YOUR INSTRUCTIONS = Search the entries below for "edgeLabel" and copy each matching line.

[Version difference data]
···

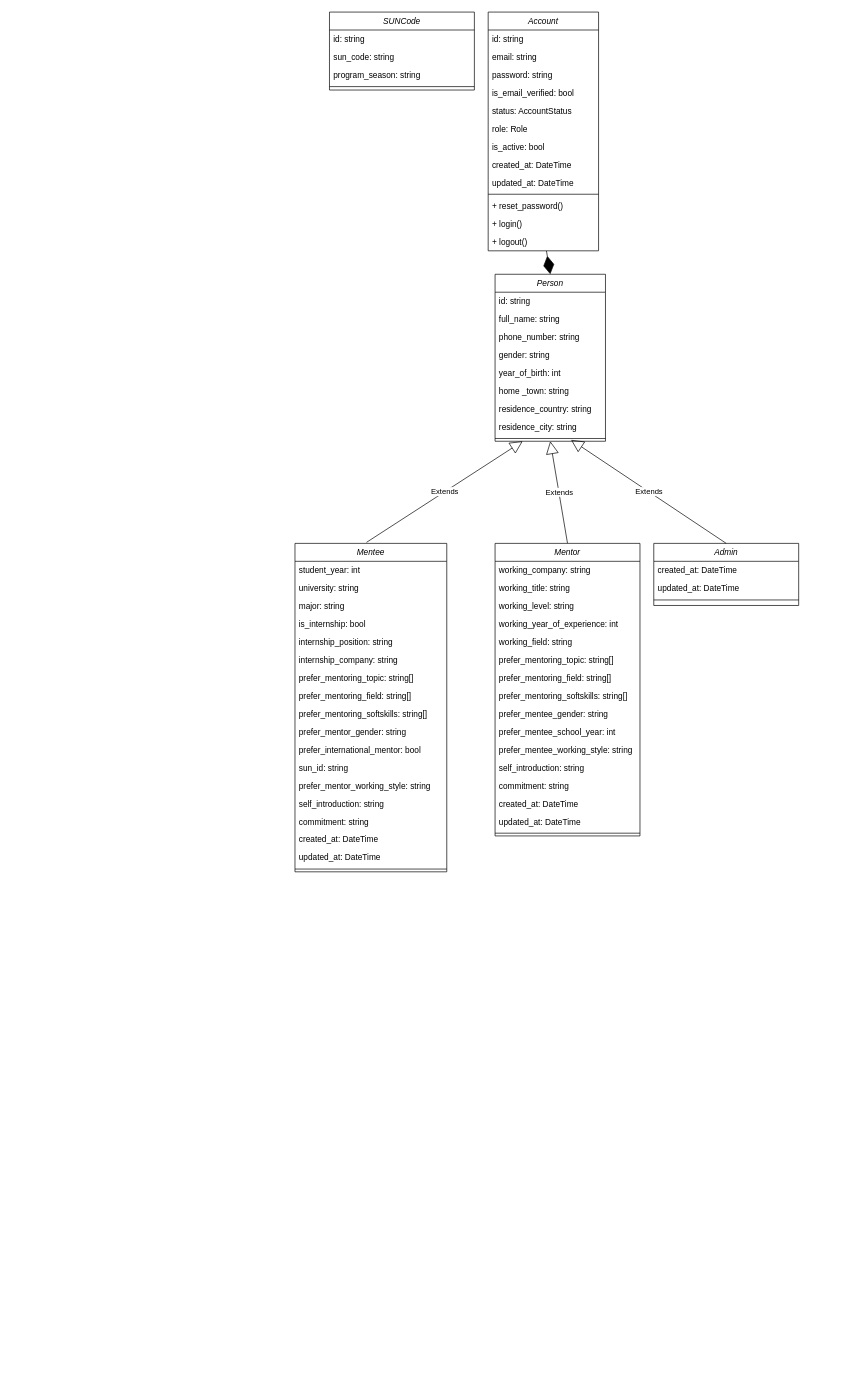
Before: docs/scc_class_diagram.drawio in scc-big-buddy-liltle-buddy/documentation, a draw.io diagram. Source tidied: cells renumbered, new cells numbered last; positions are measured from the earlier drawing's top-left corner, leaving out a move shared by most shapes. Both pictures are drawn from the tidied source at 69%, with x=0, y=0 at pixel (295, 12).
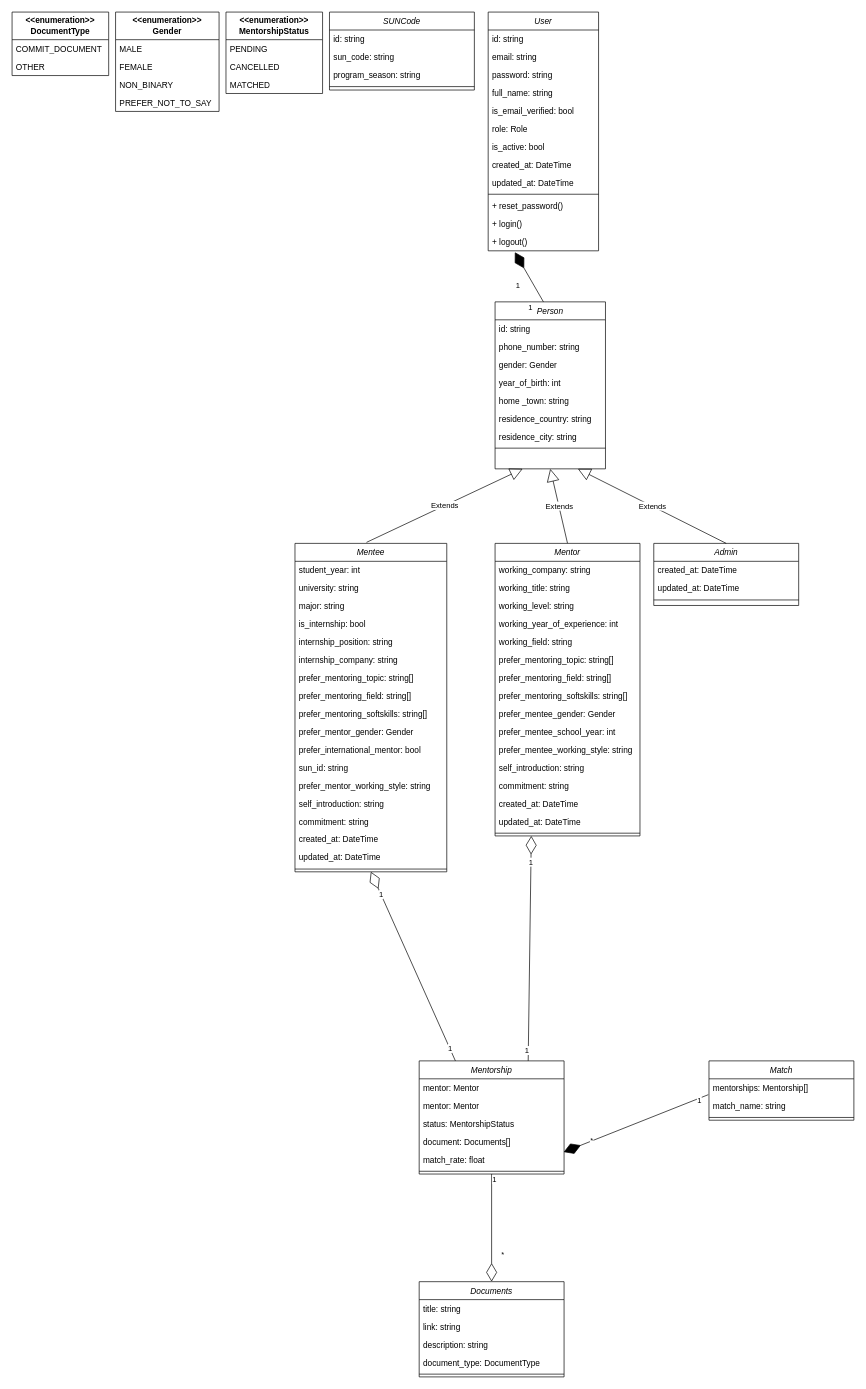
The same page after the edit.

The change refers to these unchanged cells:
```xml
<mxCell id="15" value="+ logout()" style="text;align=left;verticalAlign=top;spacingLeft=4;spacingRight=4;overflow=hidden;points=[[0,0.5],[1,0.5]];portConstraint=eastwest;" parent="2" vertex="1">
  <mxGeometry y="320" width="160" height="26" as="geometry" />
</mxCell>
<mxCell id="29" value="Mentee" style="swimlane;fontStyle=2;align=center;verticalAlign=top;horizontal=1;startSize=26;rounded=0;shadow=0;strokeWidth=1;" parent="1" vertex="1">
  <mxGeometry y="770" width="220" height="476" as="geometry" />
</mxCell>
<mxCell id="48" value="Mentor" style="swimlane;fontStyle=2;align=center;verticalAlign=top;horizontal=1;startSize=26;rounded=0;shadow=0;strokeWidth=1;" parent="1" vertex="1">
  <mxGeometry x="290" y="770" width="210" height="424" as="geometry" />
</mxCell>
<mxCell id="65" value="Admin" style="swimlane;fontStyle=2;align=center;verticalAlign=top;horizontal=1;startSize=26;rounded=0;shadow=0;strokeWidth=1;" parent="1" vertex="1">
  <mxGeometry x="520" y="770" width="210" height="90" as="geometry" />
</mxCell>
```

Diff of the diagram source:
```diff
@@
-    <mxCell id="2" value="Account" style="swimlane;fontStyle=2;align=center;verticalAlign=top;horizontal=1;startSize=26;rounded=0;shadow=0;strokeWidth=1;" parent="1" vertex="1">
+    <mxCell id="2" value="User" style="swimlane;fontStyle=2;align=center;verticalAlign=top;horizontal=1;startSize=26;rounded=0;shadow=0;strokeWidth=1;" parent="1" vertex="1">
       <mxGeometry x="280" width="160" height="346" as="geometry" />
     </mxCell>
@@
+    <mxCell id="19" value="full_name: string" style="text;align=left;verticalAlign=top;spacingLeft=4;spacingRight=4;overflow=hidden;rounded=0;shadow=0;html=0;" parent="2" vertex="1">
+      <mxGeometry y="104" width="160" height="26" as="geometry" />
+    </mxCell>
     <mxCell id="6" value="is_email_verified: bool" style="text;align=left;verticalAlign=top;spacingLeft=4;spacingRight=4;overflow=hidden;rounded=0;shadow=0;html=0;" parent="2" vertex="1">
-      <mxGeometry y="104" width="160" height="26" as="geometry" />
+      <mxGeometry y="130" width="160" height="26" as="geometry" />
     </mxCell>
-    <mxCell id="7" value="status: AccountStatus" style="text;align=left;verticalAlign=top;spacingLeft=4;spacingRight=4;overflow=hidden;rounded=0;shadow=0;html=0;" parent="2" vertex="1">
-      <mxGeometry y="130" width="160" height="26" as="geometry" />
-    </mxCell>
@@
-    <mxCell id="16" style="endArrow=diamondThin;endFill=1;endSize=24;html=1;rounded=0;exitX=0.528;exitY=1.005;exitDx=0;exitDy=0;exitPerimeter=0;entryX=0.5;entryY=0;entryDx=0;entryDy=0;" parent="1" edge="1" source="15" target="17">
-      <mxGeometry relative="1" as="geometry" />
-    </mxCell>
     <mxCell id="17" value="Person" style="swimlane;fontStyle=2;align=center;verticalAlign=top;horizontal=1;startSize=26;rounded=0;shadow=0;strokeWidth=1;" parent="1" vertex="1">
-      <mxGeometry x="290" y="380" width="160" height="242" as="geometry" />
+      <mxGeometry x="290" y="420" width="160" height="242" as="geometry" />
     </mxCell>
@@
-    <mxCell id="19" value="full_name: string" style="text;align=left;verticalAlign=top;spacingLeft=4;spacingRight=4;overflow=hidden;" parent="17" vertex="1">
-      <mxGeometry y="52" width="160" height="26" as="geometry" />
-    </mxCell>
     <mxCell id="20" value="phone_number: string" style="text;align=left;verticalAlign=top;spacingLeft=4;spacingRight=4;overflow=hidden;" parent="17" vertex="1">
-      <mxGeometry y="78" width="160" height="26" as="geometry" />
+      <mxGeometry y="52" width="160" height="26" as="geometry" />
     </mxCell>
-    <mxCell id="21" value="gender: string" style="text;align=left;verticalAlign=top;spacingLeft=4;spacingRight=4;overflow=hidden;" parent="17" vertex="1">
-      <mxGeometry y="104" width="160" height="26" as="geometry" />
+    <mxCell id="21" value="gender: Gender" style="text;align=left;verticalAlign=top;spacingLeft=4;spacingRight=4;overflow=hidden;" parent="17" vertex="1">
+      <mxGeometry y="78" width="160" height="26" as="geometry" />
     </mxCell>
     <mxCell id="22" value="year_of_birth: int" style="text;align=left;verticalAlign=top;spacingLeft=4;spacingRight=4;overflow=hidden;" parent="17" vertex="1">
-      <mxGeometry y="130" width="160" height="26" as="geometry" />
+      <mxGeometry y="104" width="160" height="26" as="geometry" />
     </mxCell>
     <mxCell id="23" value="home _town: string" style="text;align=left;verticalAlign=top;spacingLeft=4;spacingRight=4;overflow=hidden;" parent="17" vertex="1">
-      <mxGeometry y="156" width="160" height="26" as="geometry" />
+      <mxGeometry y="130" width="160" height="26" as="geometry" />
     </mxCell>
     <mxCell id="24" value="residence_country: string" style="text;align=left;verticalAlign=top;spacingLeft=4;spacingRight=4;overflow=hidden;" parent="17" vertex="1">
-      <mxGeometry y="182" width="160" height="26" as="geometry" />
+      <mxGeometry y="156" width="160" height="26" as="geometry" />
     </mxCell>
     <mxCell id="25" value="residence_city: string" style="text;align=left;verticalAlign=top;spacingLeft=4;spacingRight=4;overflow=hidden;" parent="17" vertex="1">
-      <mxGeometry y="208" width="160" height="26" as="geometry" />
+      <mxGeometry y="182" width="160" height="26" as="geometry" />
     </mxCell>
     <mxCell id="26" style="line;html=1;strokeWidth=1;align=left;verticalAlign=middle;spacingTop=-1;spacingLeft=3;spacingRight=3;labelPosition=right;points=[];portConstraint=eastwest;" parent="17" vertex="1">
-      <mxGeometry y="234" width="160" height="8" as="geometry" />
+      <mxGeometry y="208" width="160" height="8" as="geometry" />
     </mxCell>
@@
-    <mxCell id="39" value="prefer_mentor_gender: string" style="text;align=left;verticalAlign=top;spacingLeft=4;spacingRight=4;overflow=hidden;rounded=0;shadow=0;html=0;" parent="29" vertex="1">
+    <mxCell id="39" value="prefer_mentor_gender: Gender" style="text;align=left;verticalAlign=top;spacingLeft=4;spacingRight=4;overflow=hidden;rounded=0;shadow=0;html=0;" parent="29" vertex="1">
       <mxGeometry y="260" width="220" height="26" as="geometry" />
     </mxCell>
@@
-    <mxCell id="57" value="prefer_mentee_gender: string" style="text;align=left;verticalAlign=top;spacingLeft=4;spacingRight=4;overflow=hidden;rounded=0;shadow=0;html=0;" parent="48" vertex="1">
+    <mxCell id="57" value="prefer_mentee_gender: Gender" style="text;align=left;verticalAlign=top;spacingLeft=4;spacingRight=4;overflow=hidden;rounded=0;shadow=0;html=0;" parent="48" vertex="1">
       <mxGeometry y="234" width="210" height="26" as="geometry" />
     </mxCell>
@@
-    <mxCell id="69" value="Extends" style="endArrow=block;endSize=16;endFill=0;html=1;rounded=0;exitX=0.5;exitY=0;exitDx=0;exitDy=0;entryX=0.688;entryY=0.75;entryDx=0;entryDy=0;entryPerimeter=0;" parent="1" edge="1" source="65" target="26">
+    <mxCell id="69" value="Extends" style="endArrow=block;endSize=16;endFill=0;html=1;rounded=0;exitX=0.5;exitY=0;exitDx=0;exitDy=0;entryX=0.75;entryY=1;entryDx=0;entryDy=0;" parent="1" edge="1" source="65" target="17">
       <mxGeometry relative="1" as="geometry" />
     </mxCell>
@@
+    <mxCell id="75" value="Match" style="swimlane;fontStyle=2;align=center;verticalAlign=top;horizontal=1;startSize=26;rounded=0;shadow=0;strokeWidth=1;" parent="1" vertex="1">
+      <mxGeometry x="600" y="1520" width="210" height="86" as="geometry" />
+    </mxCell>
+    <mxCell id="76" value="mentorships: Mentorship[]" style="text;align=left;verticalAlign=top;spacingLeft=4;spacingRight=4;overflow=hidden;points=[[0,0.5],[1,0.5]];portConstraint=eastwest;rounded=0;shadow=0;html=0;" parent="75" vertex="1">
+      <mxGeometry y="26" width="210" height="26" as="geometry" />
+    </mxCell>
+    <mxCell id="77" value="match_name: string" style="text;align=left;verticalAlign=top;spacingLeft=4;spacingRight=4;overflow=hidden;rounded=0;shadow=0;html=0;" parent="75" vertex="1">
+      <mxGeometry y="52" width="210" height="26" as="geometry" />
+    </mxCell>
+    <mxCell id="78" style="line;html=1;strokeWidth=1;align=left;verticalAlign=middle;spacingTop=-1;spacingLeft=3;spacingRight=3;labelPosition=right;" parent="75" vertex="1">
+      <mxGeometry y="78" width="210" height="8" as="geometry" />
+    </mxCell>
+    <mxCell id="79" value="Mentorship" style="swimlane;fontStyle=2;align=center;verticalAlign=top;horizontal=1;startSize=26;rounded=0;shadow=0;strokeWidth=1;" parent="1" vertex="1">
+      <mxGeometry x="180" y="1520" width="210" height="164" as="geometry" />
+    </mxCell>
+    <mxCell id="80" value="mentor: Mentor    " style="text;align=left;verticalAlign=top;spacingLeft=4;spacingRight=4;overflow=hidden;rounded=0;shadow=0;html=0;" parent="79" vertex="1">
+      <mxGeometry y="26" width="210" height="26" as="geometry" />
+    </mxCell>
+    <mxCell id="81" value="mentor: Mentor    " style="text;align=left;verticalAlign=top;spacingLeft=4;spacingRight=4;overflow=hidden;rounded=0;shadow=0;html=0;" parent="79" vertex="1">
+      <mxGeometry y="52" width="210" height="26" as="geometry" />
+    </mxCell>
+    <mxCell id="82" value="status: MentorshipStatus" style="text;align=left;verticalAlign=top;spacingLeft=4;spacingRight=4;overflow=hidden;rounded=0;shadow=0;html=0;" parent="79" vertex="1">
+      <mxGeometry y="78" width="210" height="26" as="geometry" />
+    </mxCell>
+    <mxCell id="83" value="document: Documents[]" style="text;align=left;verticalAlign=top;spacingLeft=4;spacingRight=4;overflow=hidden;rounded=0;shadow=0;html=0;" parent="79" vertex="1">
+      <mxGeometry y="104" width="210" height="26" as="geometry" />
+    </mxCell>
+    <mxCell id="84" value="match_rate: float " style="text;align=left;verticalAlign=top;spacingLeft=4;spacingRight=4;overflow=hidden;points=[[0,0.5],[1,0.5]];portConstraint=eastwest;rounded=0;shadow=0;html=0;" parent="79" vertex="1">
+      <mxGeometry y="130" width="210" height="26" as="geometry" />
+    </mxCell>
+    <mxCell id="85" style="line;html=1;strokeWidth=1;align=left;verticalAlign=middle;spacingTop=-1;spacingLeft=3;spacingRight=3;labelPosition=right;" parent="79" vertex="1">
+      <mxGeometry y="156" width="210" height="8" as="geometry" />
+    </mxCell>
+    <mxCell id="16" style="endArrow=diamondThin;endFill=1;endSize=24;html=1;rounded=0;entryX=0.242;entryY=1.079;entryDx=0;entryDy=0;exitX=0.438;exitY=0;exitDx=0;exitDy=0;entryPerimeter=0;exitPerimeter=0;" parent="1" edge="1" source="17" target="15">
+      <mxGeometry relative="1" as="geometry" />
+    </mxCell>
+    <mxCell id="86" value="1" style="edgeLabel;html=1;align=center;verticalAlign=middle;" parent="16" vertex="1">
+      <mxGeometry x="-0.92" y="-1" relative="1" as="geometry">
+        <mxPoint x="-19" y="11" as="offset" />
+      </mxGeometry>
+    </mxCell>
+    <mxCell id="87" value="1" style="edgeLabel;html=1;align=center;verticalAlign=middle;" parent="16" vertex="1">
+      <mxGeometry y="1" relative="1" as="geometry">
+        <mxPoint x="-16" y="12" as="offset" />
+      </mxGeometry>
+    </mxCell>
+    <mxCell id="88" style="endArrow=diamondThin;endFill=0;endSize=24;html=1;rounded=0;exitX=0.25;exitY=0;exitDx=0;exitDy=0;entryX=0.5;entryY=1;entryDx=0;entryDy=0;" parent="1" edge="1" source="79" target="29">
+      <mxGeometry relative="1" as="geometry" />
+    </mxCell>
+    <mxCell id="89" value="1" style="edgeLabel;html=1;align=center;verticalAlign=middle;" parent="88" vertex="1">
+      <mxGeometry x="-0.87" relative="1" as="geometry" />
+    </mxCell>
+    <mxCell id="90" value="1" style="edgeLabel;html=1;align=center;verticalAlign=middle;" parent="88" vertex="1">
+      <mxGeometry x="0.76" relative="1" as="geometry" />
+    </mxCell>
+    <mxCell id="91" style="endArrow=diamondThin;endFill=0;endSize=24;html=1;rounded=0;entryX=0.25;entryY=1;entryDx=0;entryDy=0;" parent="1" edge="1" target="48">
+      <mxGeometry relative="1" as="geometry">
+        <mxPoint x="338" y="1520" as="sourcePoint" />
+      </mxGeometry>
+    </mxCell>
+    <mxCell id="92" value="1" style="edgeLabel;html=1;align=center;verticalAlign=middle;" parent="91" vertex="1">
+      <mxGeometry x="0.77" relative="1" as="geometry" />
+    </mxCell>
+    <mxCell id="93" value="1" style="edgeLabel;html=1;align=center;verticalAlign=middle;" parent="91" vertex="1">
+      <mxGeometry x="-0.91" y="3" relative="1" as="geometry" />
+    </mxCell>
+    <mxCell id="94" style="endArrow=diamondThin;endFill=1;endSize=24;html=1;rounded=0;exitX=-0.005;exitY=0.885;exitDx=0;exitDy=0;exitPerimeter=0;entryX=0.997;entryY=0.085;entryDx=0;entryDy=0;entryPerimeter=0;" parent="1" edge="1" source="76" target="84">
+      <mxGeometry relative="1" as="geometry" />
+    </mxCell>
+    <mxCell id="95" value="1" style="edgeLabel;html=1;align=center;verticalAlign=middle;" parent="94" vertex="1">
+      <mxGeometry x="-0.87" y="2" relative="1" as="geometry" />
+    </mxCell>
+    <mxCell id="96" value="*" style="edgeLabel;html=1;align=center;verticalAlign=middle;" parent="94" vertex="1">
+      <mxGeometry x="0.61" y="-2" relative="1" as="geometry" />
+    </mxCell>
+    <mxCell id="97" value="&lt;div&gt;&lt;span&gt;&amp;lt;&amp;lt;enumeration&amp;gt;&amp;gt;&lt;/span&gt;&lt;/div&gt;&lt;span&gt;MentorshipStatus&lt;/span&gt;" style="swimlane;fontStyle=1;horizontal=1;startSize=40;fillColor=none;whiteSpace=wrap;html=1;" parent="1" vertex="1">
+      <mxGeometry x="-100" width="140" height="118" as="geometry" />
+    </mxCell>
+    <mxCell id="98" value="PENDING" style="text;strokeColor=none;fillColor=none;align=left;verticalAlign=top;spacingLeft=4;spacingRight=4;overflow=hidden;whiteSpace=wrap;html=1;" parent="97" vertex="1">
+      <mxGeometry y="40" width="140" height="26" as="geometry" />
+    </mxCell>
+    <mxCell id="99" value="CANCELLED" style="text;strokeColor=none;fillColor=none;align=left;verticalAlign=top;spacingLeft=4;spacingRight=4;overflow=hidden;whiteSpace=wrap;html=1;" parent="97" vertex="1">
+      <mxGeometry y="66" width="140" height="26" as="geometry" />
+    </mxCell>
+    <mxCell id="100" value="MATCHED" style="text;strokeColor=none;fillColor=none;align=left;verticalAlign=top;spacingLeft=4;spacingRight=4;overflow=hidden;whiteSpace=wrap;html=1;" parent="97" vertex="1">
+      <mxGeometry y="92" width="140" height="26" as="geometry" />
+    </mxCell>
+    <mxCell id="101" value="Documents" style="swimlane;fontStyle=2;align=center;verticalAlign=top;horizontal=1;startSize=26;rounded=0;shadow=0;strokeWidth=1;" parent="1" vertex="1">
+      <mxGeometry x="180" y="1840" width="210" height="138" as="geometry" />
+    </mxCell>
+    <mxCell id="102" value="title: string" style="text;align=left;verticalAlign=top;spacingLeft=4;spacingRight=4;overflow=hidden;rounded=0;shadow=0;html=0;" parent="101" vertex="1">
+      <mxGeometry y="26" width="210" height="26" as="geometry" />
+    </mxCell>
+    <mxCell id="103" value="link: string" style="text;align=left;verticalAlign=top;spacingLeft=4;spacingRight=4;overflow=hidden;rounded=0;shadow=0;html=0;" parent="101" vertex="1">
+      <mxGeometry y="52" width="210" height="26" as="geometry" />
+    </mxCell>
+    <mxCell id="104" value="description: string" style="text;align=left;verticalAlign=top;spacingLeft=4;spacingRight=4;overflow=hidden;rounded=0;shadow=0;html=0;" parent="101" vertex="1">
+      <mxGeometry y="78" width="210" height="26" as="geometry" />
+    </mxCell>
+    <mxCell id="105" value="document_type: DocumentType" style="text;align=left;verticalAlign=top;spacingLeft=4;spacingRight=4;overflow=hidden;rounded=0;shadow=0;html=0;" parent="101" vertex="1">
+      <mxGeometry y="104" width="210" height="26" as="geometry" />
+    </mxCell>
+    <mxCell id="106" style="line;html=1;strokeWidth=1;align=left;verticalAlign=middle;spacingTop=-1;spacingLeft=3;spacingRight=3;labelPosition=right;" parent="101" vertex="1">
+      <mxGeometry y="130" width="210" height="8" as="geometry" />
+    </mxCell>
+    <mxCell id="107" style="endArrow=diamondThin;endFill=0;endSize=24;html=1;rounded=0;entryX=0.5;entryY=0;entryDx=0;entryDy=0;exitX=0.5;exitY=1;exitDx=0;exitDy=0;" parent="1" edge="1" source="79" target="101">
+      <mxGeometry relative="1" as="geometry" />
+    </mxCell>
+    <mxCell id="108" value="*" style="edgeLabel;html=1;align=center;verticalAlign=middle;" parent="107" vertex="1">
+      <mxGeometry x="0.77" relative="1" as="geometry">
+        <mxPoint x="15" y="-22" as="offset" />
+      </mxGeometry>
+    </mxCell>
+    <mxCell id="109" value="1" style="edgeLabel;html=1;align=center;verticalAlign=middle;" parent="107" vertex="1">
+      <mxGeometry x="-0.91" y="3" relative="1" as="geometry" />
+    </mxCell>
+    <mxCell id="110" value="&lt;div&gt;&lt;span&gt;&amp;lt;&amp;lt;enumeration&amp;gt;&amp;gt;&lt;/span&gt;&lt;/div&gt;&lt;span&gt;DocumentType&lt;/span&gt;" style="swimlane;fontStyle=1;horizontal=1;startSize=40;fillColor=none;whiteSpace=wrap;html=1;" parent="1" vertex="1">
+      <mxGeometry x="-410" width="140" height="92" as="geometry" />
+    </mxCell>
+    <mxCell id="111" value="COMMIT_DOCUMENT" style="text;strokeColor=none;fillColor=none;align=left;verticalAlign=top;spacingLeft=4;spacingRight=4;overflow=hidden;whiteSpace=wrap;html=1;" parent="110" vertex="1">
+      <mxGeometry y="40" width="140" height="26" as="geometry" />
+    </mxCell>
+    <mxCell id="112" value="OTHER" style="text;strokeColor=none;fillColor=none;align=left;verticalAlign=top;spacingLeft=4;spacingRight=4;overflow=hidden;whiteSpace=wrap;html=1;" parent="110" vertex="1">
+      <mxGeometry y="66" width="140" height="26" as="geometry" />
+    </mxCell>
+    <mxCell id="113" value="&lt;div&gt;&lt;span&gt;&amp;lt;&amp;lt;enumeration&amp;gt;&amp;gt;&lt;br&gt;Gender&lt;/span&gt;&lt;/div&gt;" style="swimlane;fontStyle=1;horizontal=1;startSize=40;fillColor=none;whiteSpace=wrap;html=1;" parent="1" vertex="1">
+      <mxGeometry x="-260" width="150" height="144" as="geometry" />
+    </mxCell>
+    <mxCell id="114" value="MALE&lt;span style=&quot;white-space: pre;&quot;&gt;&#9;&lt;/span&gt;" style="text;strokeColor=none;fillColor=none;align=left;verticalAlign=top;spacingLeft=4;spacingRight=4;overflow=hidden;whiteSpace=wrap;html=1;" parent="113" vertex="1">
+      <mxGeometry y="40" width="150" height="26" as="geometry" />
+    </mxCell>
+    <mxCell id="115" value="FEMALE" style="text;strokeColor=none;fillColor=none;align=left;verticalAlign=top;spacingLeft=4;spacingRight=4;overflow=hidden;whiteSpace=wrap;html=1;" parent="113" vertex="1">
+      <mxGeometry y="66" width="150" height="26" as="geometry" />
+    </mxCell>
+    <mxCell id="116" value="NON_BINARY" style="text;strokeColor=none;fillColor=none;align=left;verticalAlign=top;spacingLeft=4;spacingRight=4;overflow=hidden;whiteSpace=wrap;html=1;" parent="113" vertex="1">
+      <mxGeometry y="92" width="150" height="26" as="geometry" />
+    </mxCell>
+    <mxCell id="117" value="PREFER_NOT_TO_SAY" style="text;strokeColor=none;fillColor=none;align=left;verticalAlign=top;spacingLeft=4;spacingRight=4;overflow=hidden;whiteSpace=wrap;html=1;" parent="113" vertex="1">
+      <mxGeometry y="118" width="150" height="26" as="geometry" />
+    </mxCell>
```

···

ANSWER TO THIS EXERCISE =
+    <mxCell id="86" value="1" style="edgeLabel;html=1;align=center;verticalAlign=middle;" parent="16" vertex="1">
+    <mxCell id="87" value="1" style="edgeLabel;html=1;align=center;verticalAlign=middle;" parent="16" vertex="1">
+    <mxCell id="89" value="1" style="edgeLabel;html=1;align=center;verticalAlign=middle;" parent="88" vertex="1">
+    <mxCell id="90" value="1" style="edgeLabel;html=1;align=center;verticalAlign=middle;" parent="88" vertex="1">
+    <mxCell id="92" value="1" style="edgeLabel;html=1;align=center;verticalAlign=middle;" parent="91" vertex="1">
+    <mxCell id="93" value="1" style="edgeLabel;html=1;align=center;verticalAlign=middle;" parent="91" vertex="1">
+    <mxCell id="95" value="1" style="edgeLabel;html=1;align=center;verticalAlign=middle;" parent="94" vertex="1">
+    <mxCell id="96" value="*" style="edgeLabel;html=1;align=center;verticalAlign=middle;" parent="94" vertex="1">
+    <mxCell id="108" value="*" style="edgeLabel;html=1;align=center;verticalAlign=middle;" parent="107" vertex="1">
+    <mxCell id="109" value="1" style="edgeLabel;html=1;align=center;verticalAlign=middle;" parent="107" vertex="1">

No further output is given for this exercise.